In addition, Lincoln County Weed and Pest has hosted adopt-a-canyon programs, where families are paid a set amount. At the end of the season, if weed and pest employees don’t find any Dyer’s Woad, they are paid for their efforts.
In 2014, the county paid $26,000 for Dyer’s Woad.
“Each year varies, depending on conditions and how much of the plant we get. In 2016 and 2017, we had the lowest year we’ve had in a long time,” Trauntvein commented. “Reports we get from people out picking Dyer’s Woad is that it is tougher to find and patches are spread out.”
He continued, “I feel like our program has been a great success.

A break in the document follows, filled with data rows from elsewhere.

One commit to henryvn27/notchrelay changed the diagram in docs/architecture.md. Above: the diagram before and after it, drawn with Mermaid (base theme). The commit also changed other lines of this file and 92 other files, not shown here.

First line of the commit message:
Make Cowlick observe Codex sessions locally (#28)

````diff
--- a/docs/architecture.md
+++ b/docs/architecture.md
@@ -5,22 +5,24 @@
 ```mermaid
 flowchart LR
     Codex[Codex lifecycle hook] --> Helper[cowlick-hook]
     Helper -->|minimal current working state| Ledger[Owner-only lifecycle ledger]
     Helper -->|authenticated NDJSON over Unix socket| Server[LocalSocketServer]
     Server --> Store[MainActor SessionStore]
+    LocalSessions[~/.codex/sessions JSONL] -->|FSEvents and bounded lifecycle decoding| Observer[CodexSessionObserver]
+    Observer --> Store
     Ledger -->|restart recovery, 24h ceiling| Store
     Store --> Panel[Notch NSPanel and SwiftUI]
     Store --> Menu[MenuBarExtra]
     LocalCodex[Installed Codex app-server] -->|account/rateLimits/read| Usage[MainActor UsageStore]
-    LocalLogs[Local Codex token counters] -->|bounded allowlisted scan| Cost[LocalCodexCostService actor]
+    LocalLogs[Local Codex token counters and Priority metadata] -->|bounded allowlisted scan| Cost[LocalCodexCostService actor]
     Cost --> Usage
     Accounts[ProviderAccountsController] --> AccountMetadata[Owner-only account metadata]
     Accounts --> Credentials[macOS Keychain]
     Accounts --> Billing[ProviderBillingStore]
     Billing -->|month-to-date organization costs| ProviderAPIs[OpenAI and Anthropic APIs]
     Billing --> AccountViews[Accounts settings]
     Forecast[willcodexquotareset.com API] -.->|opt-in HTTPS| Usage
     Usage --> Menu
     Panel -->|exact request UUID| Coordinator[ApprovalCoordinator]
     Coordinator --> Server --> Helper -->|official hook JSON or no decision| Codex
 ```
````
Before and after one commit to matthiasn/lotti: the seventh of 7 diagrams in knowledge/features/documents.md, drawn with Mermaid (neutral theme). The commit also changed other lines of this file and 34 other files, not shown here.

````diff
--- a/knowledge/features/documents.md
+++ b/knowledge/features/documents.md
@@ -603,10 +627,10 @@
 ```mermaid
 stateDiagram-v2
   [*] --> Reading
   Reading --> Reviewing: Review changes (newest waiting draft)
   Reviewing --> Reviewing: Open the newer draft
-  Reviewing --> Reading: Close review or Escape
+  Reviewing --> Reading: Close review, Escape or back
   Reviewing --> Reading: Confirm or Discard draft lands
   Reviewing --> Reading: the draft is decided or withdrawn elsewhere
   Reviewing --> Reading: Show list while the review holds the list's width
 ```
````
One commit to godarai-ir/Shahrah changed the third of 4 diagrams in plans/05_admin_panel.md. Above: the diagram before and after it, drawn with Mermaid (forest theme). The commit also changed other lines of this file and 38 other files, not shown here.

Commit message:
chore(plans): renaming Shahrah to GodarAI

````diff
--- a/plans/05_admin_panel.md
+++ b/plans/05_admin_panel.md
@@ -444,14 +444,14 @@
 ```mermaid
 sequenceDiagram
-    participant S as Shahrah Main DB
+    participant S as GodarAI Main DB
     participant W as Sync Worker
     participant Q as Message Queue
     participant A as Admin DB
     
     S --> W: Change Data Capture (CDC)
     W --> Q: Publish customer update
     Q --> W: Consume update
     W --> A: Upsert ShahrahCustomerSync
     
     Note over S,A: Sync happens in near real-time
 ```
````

We’re spending less money trying to control it, and the public awareness is awesome.”
Trauntvein believes the program could be implemented for almost any weed with similar results.
“If we continue this path, I believe we’ll be able to hold the line on Dyer’s Woad,” he said.
Bob Shellard of Natrona County Weed and Pest approached Trauntvein via e-mail after hearing of Lincoln County’s success to learn more about the bounty program.
“In the first year, we had a successful program, in our eyes,” Shellard says. “We wanted to engage the community by identifying public land sites that had heavy public use to help get rid of common burdock and houndstongue.”
The Natrona County program provided educational materials for plant identification and paid citizens 50 cents per pound for collection of the species.
At the same time, Shellard said they worked to avoid spreading the seeds of the plants unnecessarily, so they focused their program on education.
“The Garden Creek Falls Rotary Park is a heavily used area at the base of Casper Mountain,” he said. “It is also full of common burdock and hounds tongue.”
Both plants grow in shaded areas that are very sensitive.
“If we were to break out the herbicide, we would have more non-target damage than damage of the weeds,” Shellard noted. “We chose these plants because of this reason.”
Natrona County Weed and Pest supplied clear 55-gallon drum liners to the public, which allowed them to see the contents of the bag so they could pay for target weeds.
Members of the public was given six bags, at most, per visit, to enable expense tracking, as well.
“The board graciously put $20,000 in the bank for this program,” he said, noting they also paid 50 cents per pound of weeds collected. “Total bounty payments was $2,919. Our total cost was $5,000, when we included supplies and advertising.”
Shellard added, “We’re pretty sure this amount will go up in the future, because of the interest we see.”
After conducting the program, Shellard said members of the public were more likely to participate in groups, and the public awareness, as well as the community service aspect, was equally valuable.
Shellard said, “In the future, it makes sense for us to immediately expand the program and take advantage of the public’s interest in helping eliminate weeds.”
Saige Albert is managing editor of the Wyoming Livestock Roundup and can be reached at firstname.lastname@example.org.